In the entries below, tally the lines that contain the string "index", then state that number alone.

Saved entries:
= = = = =
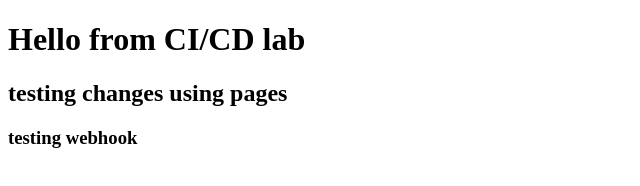
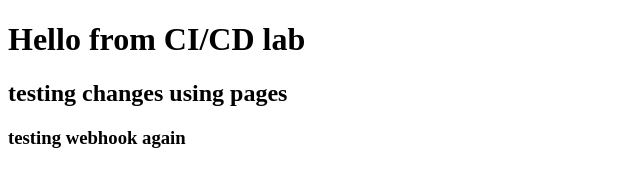
Before and after one commit to devp01/jenkinscicd, a website: page index.html in a window 1280 px wide. Shown: the full height of the page, 0-640 px from the left. Drawn offline with Linux system fonts and the light colour scheme.

Commit message:
index updated

```diff
--- a/index.html
+++ b/index.html
@@ -4,7 +4,7 @@
   <body>
     <h1 id="greeting">Hello from CI/CD lab</h1>
     <h2> testing changes using pages </h2>
-    <h3> testing webhook </h3>
+    <h3> testing webhook again</h3>
     <script src="main.js"></script>
   </body>
 </html>
```
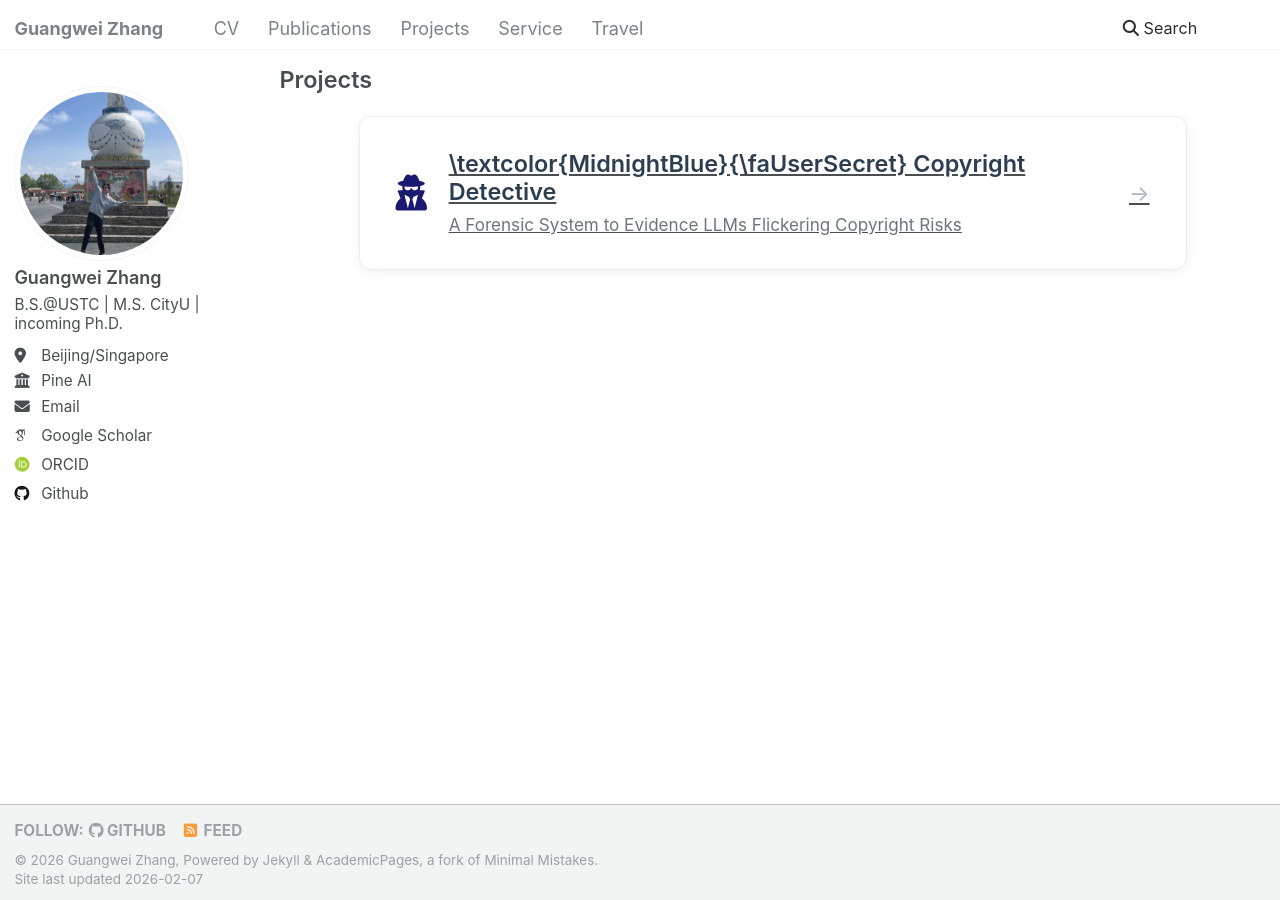
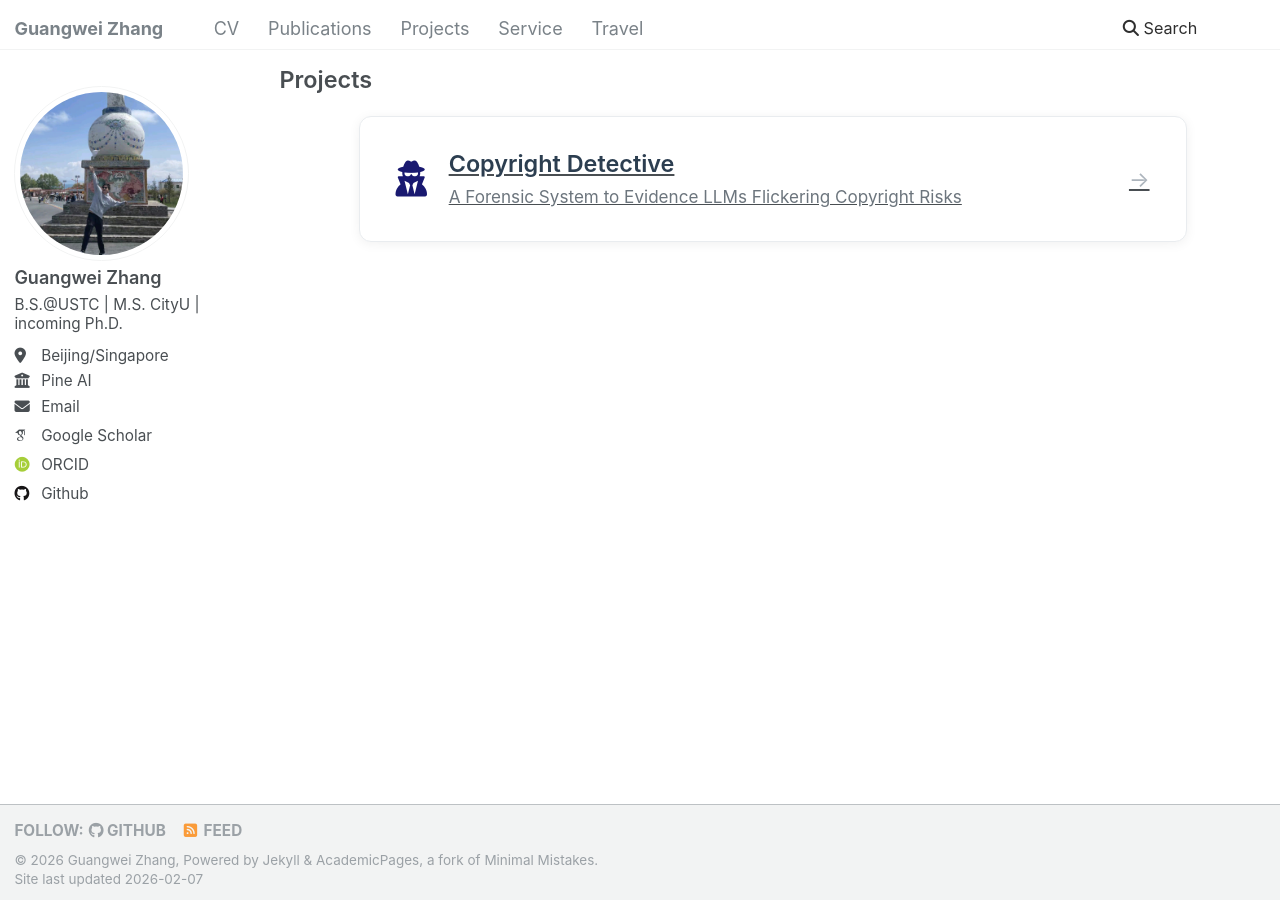
Before and after one commit to changhu73/changhu73.github.io, a Jekyll site: the page built from _pages/projects.html, in a window 1280 px wide. Built offline with Jekyll 4.4.1, drawn with Linux system fonts in a browser that asks for light colours; some web fonts are replaced.

Commit message:
delete midnightblue

```diff
--- a/_pages/copyright-detective.html
+++ b/_pages/copyright-detective.html
@@ -1844,7 +1844,7 @@ author_profile: false
 
   <!-- Header Section (Dark Background) -->
   <div class="project-header">
-    <div class="project-title">\textcolor{MidnightBlue}{\faUserSecret} Copyright Detective : A Forensic System to Evidence<br>LLMs Flickering Copyright Leakage Risks</div>
+    <div class="project-title">Copyright Detective : A Forensic System to Evidence<br>LLMs Flickering Copyright Leakage Risks</div>
   </div>
 
   <!-- Main Content Section (White Background) -->
--- a/_pages/projects.html
+++ b/_pages/projects.html
@@ -121,7 +121,7 @@ author_profile: true
     <a href="{{ '/projects/copyright-detective/' | relative_url }}" class="project-card">
       <span class="project-icon"><i class="fas fa-user-secret" style="color: #191970;"></i></span>
       <div class="project-content">
-        <h2 class="project-title">\textcolor{MidnightBlue}{\faUserSecret} Copyright Detective</h2>
+        <h2 class="project-title">Copyright Detective</h2>
         <p class="project-subtitle">A Forensic System to Evidence LLMs Flickering Copyright Risks</p>
       </div>
       <span class="project-arrow">→</span>
```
= = = = =
Solved problem:
4